=== Exercise objective ===
Although the records contain pictures, only their text should be reproduced, exactly as written.

=== Data excerpts ===
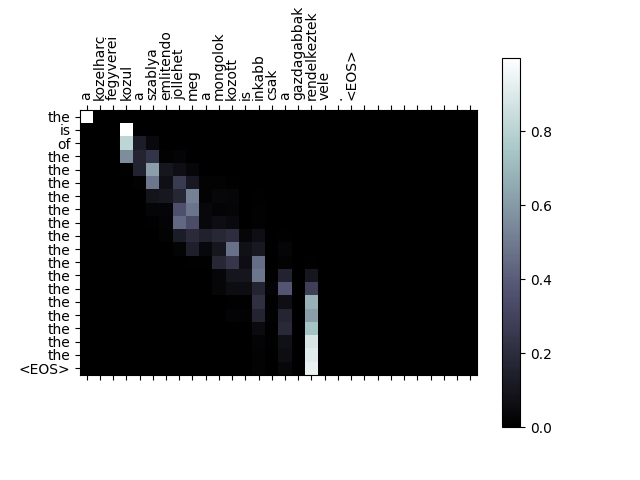
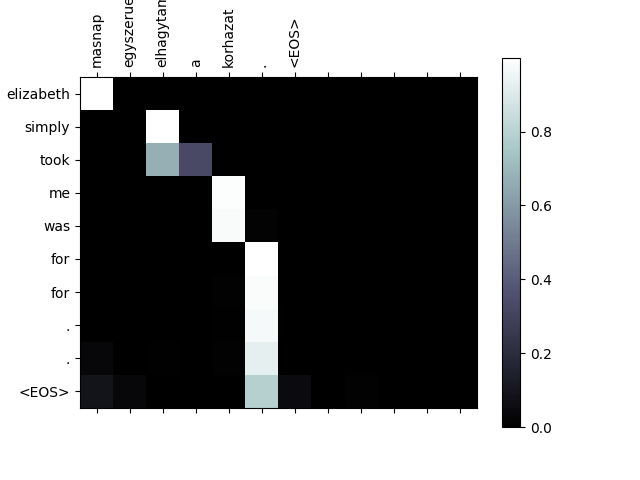
12 words final

Changed region(s): [[0.0, 0.0, 0.75, 0.875]]

diff --git a/main.py b/main.py
@@ -24,7 +24,7 @@ EOS_token = 1
 teacher_forcing_ratio = 0.5
 
 def filterPair(p):
-    return len(p[0].split(' ')) < 30 and len(p[1].split(' ')) < 30
+    return len(p[0].split(' ')) < 12 and len(p[1].split(' ')) < 12
 
 def filterPairs(pairs):
     return [pair for pair in pairs if filterPair(pair)]
@@ -71,7 +71,7 @@ def train(input_tensor, target_tensor, encoder, decoder, encoder_optimizer, deco
     input_length = input_tensor.size(0)
     target_length = target_tensor.size(0)
 
-    encoder_outputs = torch.zeros(30, encoder.hidden_size, device="cuda")
+    encoder_outputs = torch.zeros(12, encoder.hidden_size, device="cuda")
     loss = 0
 
     for ei in range(input_length):
@@ -181,7 +181,7 @@ def evaluate(encoder, decoder, sentence):
         encoder_h_hidden = encoder.initHidden()
         encoder_c_hidden = encoder.initHidden()
 
-        encoder_outputs = torch.zeros(30, encoder.hidden_size, device="cuda")
+        encoder_outputs = torch.zeros(12, encoder.hidden_size, device="cuda")
 
         for ei in range(input_length):
             encoder_output, encoder_hiddens = encoder(input_tensor[ei], encoder_h_hidden, encoder_c_hidden)
@@ -195,9 +195,9 @@ def evaluate(encoder, decoder, sentence):
         decoder_c_hidden = encoder_c_hidden
 
         decoded_words = []
-        decoder_attentions = torch.zeros(30, 30)
+        decoder_attentions = torch.zeros(12, 12)
 
-        for di in range(30):
+        for di in range(12):
             decoder_output, decoder_hiddens, decoder_attention = decoder(decoder_input, decoder_h_hidden, decoder_c_hidden, encoder_outputs)
             decoder_attentions[di] = decoder_attention.data
             topv, topi = decoder_output.data.topk(1)
@@ -240,7 +240,20 @@ def calculate_bleu_score_train(encoder, decoder):
     avg_BLEU = sum / len(pairs)
     print("BLEU train score -> {}".format(avg_BLEU))
 
-def evaluateRandomly(encoder, decoder, n=20):
+def evaluateRandomly(encoder, decoder, n=10):
+
+    print("From train set:")
+    for i in range(n):
+        pair = random.choice(train_pairs)
+        print('>', pair[0])
+        print('=', pair[1])
+        output_words, attentions = evaluate(encoder, decoder, pair[0])
+        output_sentence = ' '.join(output_words)
+        print('<', output_sentence)
+        print('')
+
+
+    print("From test set:")
     for i in range(n):
         pair = random.choice(test_pairs)
         print('>', pair[0])
@@ -298,14 +311,14 @@ if __name__ == '__main__':
         encoder1 = EncoderRNN.EncoderRNN(input_lang.n_words, hidden_size).to("cuda")
         attn_decoder1 = DecoderRNN.AttnDecoderRNN(hidden_size, output_lang.n_words, dropout_p=0.1).to("cuda")
 
-        epochs = 10
+        epochs = 30
 
         trainIters(encoder1, attn_decoder1, epochs, print_every=10000)
         evaluateRandomly(encoder1, attn_decoder1)
         torch.save(encoder1.state_dict(), "model/encoder.pt")
         torch.save(attn_decoder1.state_dict(), "model/decoder.pt")
-        evaluateAndShowAttention(random.choice(test_pairs)[0], encoder1, attn_decoder1, "attention1")
-        evaluateAndShowAttention(random.choice(test_pairs)[0], encoder1, attn_decoder1, "attention2")
+        evaluateAndShowAttention(random.choice(train_pairs)[0], encoder1, attn_decoder1, "attention1")
+        evaluateAndShowAttention(random.choice(train_pairs)[0], encoder1, attn_decoder1, "attention2")
         evaluateAndShowAttention(random.choice(test_pairs)[0], encoder1, attn_decoder1, "attention3")
         evaluateAndShowAttention(random.choice(test_pairs)[0], encoder1, attn_decoder1, "attention4")
         calculate_bleu_score_train(encoder1, attn_decoder1)
@@ -319,8 +332,8 @@ if __name__ == '__main__':
         encoder.eval()
         attn_decoder.eval()
         evaluateRandomly(encoder, attn_decoder)
-        evaluateAndShowAttention(random.choice(test_pairs)[0], encoder, attn_decoder, "attention1")
-        evaluateAndShowAttention(random.choice(test_pairs)[0], encoder, attn_decoder, "attention2")
+        evaluateAndShowAttention(random.choice(train_pairs)[0], encoder, attn_decoder, "attention1")
+        evaluateAndShowAttention(random.choice(train_pairs)[0], encoder, attn_decoder, "attention2")
         evaluateAndShowAttention(random.choice(test_pairs)[0], encoder, attn_decoder, "attention3")
         evaluateAndShowAttention(random.choice(test_pairs)[0], encoder, attn_decoder, "attention4")
         calculate_bleu_score_train(encoder, attn_decoder)

diff --git a/DecoderRNN.py b/DecoderRNN.py
@@ -11,7 +11,7 @@ class AttnDecoderRNN(nn.Module):
         self.dropout_p = dropout_p
 
         self.embedding = nn.Embedding(self.output_size, self.hidden_size)
-        self.attn = nn.Linear(self.hidden_size * 2, 30)
+        self.attn = nn.Linear(self.hidden_size * 2, 12)
         self.attn_combine = nn.Linear(self.hidden_size * 2, self.hidden_size)
         self.dropout = nn.Dropout(self.dropout_p)
         self.lstm = nn.LSTM(self.hidden_size, self.hidden_size)

diff --git a/FileReading.py b/FileReading.py
@@ -68,10 +68,10 @@ def readLangs(lang1, lang2, reverse=False):
     print("English length frequencies:", frequency)
 
     freq = []
-    for x in list(frequency)[30:]:
+    for x in list(frequency)[12:]:
         freq.append(frequency[x])
 
-    print("Sentences with more than 30 words:", sum(freq))
+    print("Sentences with more than 12 words:", sum(freq))
 
     if reverse:
         pairs = [list(reversed(p)) for p in pairs]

=== Response area ===
12 words final

Changed region(s): [[0.0, 0.0, 0.75, 0.875]]

diff --git a/main.py b/main.py
@@ -24,7 +24,7 @@ EOS_token = 1
 teacher_forcing_ratio = 0.5
 
 def filterPair(p):
-    return len(p[0].split(' ')) < 30 and len(p[1].split(' ')) < 30
+    return len(p[0].split(' ')) < 12 and len(p[1].split(' ')) < 12
 
 def filterPairs(pairs):
     return [pair for pair in pairs if filterPair(pair)]
@@ -71,7 +71,7 @@ def train(input_tensor, target_tensor, encoder, decoder, encoder_optimizer, deco
     input_length = input_tensor.size(0)
     target_length = target_tensor.size(0)
 
-    encoder_outputs = torch.zeros(30, encoder.hidden_size, device="cuda")
+    encoder_outputs = torch.zeros(12, encoder.hidden_size, device="cuda")
     loss = 0
 
     for ei in range(input_length):
@@ -181,7 +181,7 @@ def evaluate(encoder, decoder, sentence):
         encoder_h_hidden = encoder.initHidden()
         encoder_c_hidden = encoder.initHidden()
 
-        encoder_outputs = torch.zeros(30, encoder.hidden_size, device="cuda")
+        encoder_outputs = torch.zeros(12, encoder.hidden_size, device="cuda")
 
         for ei in range(input_length):
             encoder_output, encoder_hiddens = encoder(input_tensor[ei], encoder_h_hidden, encoder_c_hidden)
@@ -195,9 +195,9 @@ def evaluate(encoder, decoder, sentence):
         decoder_c_hidden = encoder_c_hidden
 
         decoded_words = []
-        decoder_attentions = torch.zeros(30, 30)
+        decoder_attentions = torch.zeros(12, 12)
 
-        for di in range(30):
+        for di in range(12):
             decoder_output, decoder_hiddens, decoder_attention = decoder(decoder_input, decoder_h_hidden, decoder_c_hidden, encoder_outputs)
             decoder_attentions[di] = decoder_attention.data
             topv, topi = decoder_output.data.topk(1)
@@ -240,7 +240,20 @@ def calculate_bleu_score_train(encoder, decoder):
     avg_BLEU = sum / len(pairs)
     print("BLEU train score -> {}".format(avg_BLEU))
 
-def evaluateRandomly(encoder, decoder, n=20):
+def evaluateRandomly(encoder, decoder, n=10):
+
+    print("From train set:")
+    for i in range(n):
+        pair = random.choice(train_pairs)
+        print('>', pair[0])
+        print('=', pair[1])
+        output_words, attentions = evaluate(encoder, decoder, pair[0])
+        output_sentence = ' '.join(output_words)
+        print('<', output_sentence)
+        print('')
+
+
+    print("From test set:")
     for i in range(n):
         pair = random.choice(test_pairs)
         print('>', pair[0])
@@ -298,14 +311,14 @@ if __name__ == '__main__':
         encoder1 = EncoderRNN.EncoderRNN(input_lang.n_words, hidden_size).to("cuda")
         attn_decoder1 = DecoderRNN.AttnDecoderRNN(hidden_size, output_lang.n_words, dropout_p=0.1).to("cuda")
 
-        epochs = 10
+        epochs = 30
 
         trainIters(encoder1, attn_decoder1, epochs, print_every=10000)
         evaluateRandomly(encoder1, attn_decoder1)
         torch.save(encoder1.state_dict(), "model/encoder.pt")
         torch.save(attn_decoder1.state_dict(), "model/decoder.pt")
-        evaluateAndShowAttention(random.choice(test_pairs)[0], encoder1, attn_decoder1, "attention1")
-        evaluateAndShowAttention(random.choice(test_pairs)[0], encoder1, attn_decoder1, "attention2")
+        evaluateAndShowAttention(random.choice(train_pairs)[0], encoder1, attn_decoder1, "attention1")
+        evaluateAndShowAttention(random.choice(train_pairs)[0], encoder1, attn_decoder1, "attention2")
         evaluateAndShowAttention(random.choice(test_pairs)[0], encoder1, attn_decoder1, "attention3")
         evaluateAndShowAttention(random.choice(test_pairs)[0], encoder1, attn_decoder1, "attention4")
         calculate_bleu_score_train(encoder1, attn_decoder1)
@@ -319,8 +332,8 @@ if __name__ == '__main__':
         encoder.eval()
         attn_decoder.eval()
         evaluateRandomly(encoder, attn_decoder)
-        evaluateAndShowAttention(random.choice(test_pairs)[0], encoder, attn_decoder, "attention1")
-        evaluateAndShowAttention(random.choice(test_pairs)[0], encoder, attn_decoder, "attention2")
+        evaluateAndShowAttention(random.choice(train_pairs)[0], encoder, attn_decoder, "attention1")
+        evaluateAndShowAttention(random.choice(train_pairs)[0], encoder, attn_decoder, "attention2")
         evaluateAndShowAttention(random.choice(test_pairs)[0], encoder, attn_decoder, "attention3")
         evaluateAndShowAttention(random.choice(test_pairs)[0], encoder, attn_decoder, "attention4")
         calculate_bleu_score_train(encoder, attn_decoder)

diff --git a/DecoderRNN.py b/DecoderRNN.py
@@ -11,7 +11,7 @@ class AttnDecoderRNN(nn.Module):
         self.dropout_p = dropout_p
 
         self.embedding = nn.Embedding(self.output_size, self.hidden_size)
-        self.attn = nn.Linear(self.hidden_size * 2, 30)
+        self.attn = nn.Linear(self.hidden_size * 2, 12)
         self.attn_combine = nn.Linear(self.hidden_size * 2, self.hidden_size)
         self.dropout = nn.Dropout(self.dropout_p)
         self.lstm = nn.LSTM(self.hidden_size, self.hidden_size)

diff --git a/FileReading.py b/FileReading.py
@@ -68,10 +68,10 @@ def readLangs(lang1, lang2, reverse=False):
     print("English length frequencies:", frequency)
 
     freq = []
-    for x in list(frequency)[30:]:
+    for x in list(frequency)[12:]:
         freq.append(frequency[x])
 
-    print("Sentences with more than 30 words:", sum(freq))
+    print("Sentences with more than 12 words:", sum(freq))
 
     if reverse:
         pairs = [list(reversed(p)) for p in pairs]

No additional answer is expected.